Can information and communication technologies (ICT) really have much of an impact on the carbon footprint of our cars, trucks and buses? Participants in a European-funded research programme believe the answer is “yes.”
The three-year eCoMove project aims to develop and test a variety of “green” transport technologies and applications that could help reduce travel-related carbon dioxide emissions by up to 20 per cent. That would be no small feat, considering road transport makes up the bulk — 70 per cent — of transportation-related greenhouse gas emissions. Overall, all forms of transport account for about 20 per cent of the world’s carbon emissions.
eCoMove project researchers envision using ICT applications and services to enable “perfect eco-drivers” travelling on a “perfectly eco-managed” road network. To achieve that goal, they’ll be testing state-of-the-art vehicle-to-vehicle and vehicle-to-infrastructure communication technologies.
The idea is to help find a combination of cooperative applications that could help transport come as close as possible to the theoretical least possible fuel consumption … without affecting the quality of how people and goods get around.
“In reality today, vehicles, drivers and traffic management systems fall short of this ideal, and much fuel is wasted leading to unnecessary CO2 emission,” said Jean Charles Pandazis, coordinator of the eCoMove project.

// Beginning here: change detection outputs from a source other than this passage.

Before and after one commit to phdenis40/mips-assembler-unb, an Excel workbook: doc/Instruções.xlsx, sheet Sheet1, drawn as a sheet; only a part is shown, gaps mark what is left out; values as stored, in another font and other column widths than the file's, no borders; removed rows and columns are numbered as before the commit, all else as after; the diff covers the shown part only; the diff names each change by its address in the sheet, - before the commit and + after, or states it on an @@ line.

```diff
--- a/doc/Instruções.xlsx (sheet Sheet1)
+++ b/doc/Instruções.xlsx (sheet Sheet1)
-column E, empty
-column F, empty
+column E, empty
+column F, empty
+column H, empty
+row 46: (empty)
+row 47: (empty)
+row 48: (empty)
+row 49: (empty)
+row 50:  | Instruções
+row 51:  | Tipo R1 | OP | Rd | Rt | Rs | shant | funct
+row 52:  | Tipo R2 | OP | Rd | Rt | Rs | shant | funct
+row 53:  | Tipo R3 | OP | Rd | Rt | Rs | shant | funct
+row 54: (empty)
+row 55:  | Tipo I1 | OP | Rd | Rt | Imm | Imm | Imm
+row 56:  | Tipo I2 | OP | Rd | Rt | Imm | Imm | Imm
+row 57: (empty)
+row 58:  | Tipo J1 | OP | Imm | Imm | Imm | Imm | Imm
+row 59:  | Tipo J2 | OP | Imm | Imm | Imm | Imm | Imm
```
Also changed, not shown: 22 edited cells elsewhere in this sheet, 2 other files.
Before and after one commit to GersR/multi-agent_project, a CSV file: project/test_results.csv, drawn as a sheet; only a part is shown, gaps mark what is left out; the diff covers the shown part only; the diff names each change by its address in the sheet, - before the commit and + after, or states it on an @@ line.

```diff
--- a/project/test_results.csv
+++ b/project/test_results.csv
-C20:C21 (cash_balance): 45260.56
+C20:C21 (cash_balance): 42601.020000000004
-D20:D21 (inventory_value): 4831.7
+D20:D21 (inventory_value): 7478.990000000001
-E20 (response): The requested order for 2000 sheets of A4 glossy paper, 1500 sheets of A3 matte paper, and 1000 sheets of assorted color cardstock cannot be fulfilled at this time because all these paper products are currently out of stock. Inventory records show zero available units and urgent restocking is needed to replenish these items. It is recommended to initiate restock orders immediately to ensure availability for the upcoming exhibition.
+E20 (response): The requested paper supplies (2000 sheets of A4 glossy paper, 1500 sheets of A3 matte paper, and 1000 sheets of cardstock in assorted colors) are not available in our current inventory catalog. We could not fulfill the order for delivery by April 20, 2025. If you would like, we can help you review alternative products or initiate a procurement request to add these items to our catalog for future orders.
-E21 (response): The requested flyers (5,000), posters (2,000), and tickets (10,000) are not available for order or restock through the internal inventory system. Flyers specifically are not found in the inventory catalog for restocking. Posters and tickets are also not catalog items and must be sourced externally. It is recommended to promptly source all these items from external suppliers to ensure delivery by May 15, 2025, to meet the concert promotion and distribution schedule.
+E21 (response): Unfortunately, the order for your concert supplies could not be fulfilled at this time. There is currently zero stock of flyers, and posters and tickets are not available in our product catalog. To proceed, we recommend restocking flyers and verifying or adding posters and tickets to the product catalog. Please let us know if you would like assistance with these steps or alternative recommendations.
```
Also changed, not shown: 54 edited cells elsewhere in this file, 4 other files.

Researchers will focus on what they believe are the three main causes of transport-related energy waste: driver behaviour, route choice and road network management. They hope to settle on a blend of technologies that can help motorists drive more efficiently, choose the “greenest” possible routes and have the best odds of getting from point A to point B with a minimum of red lights.
The system could also include incentives or other advantages, like cash eco-bonuses or priority in traffic.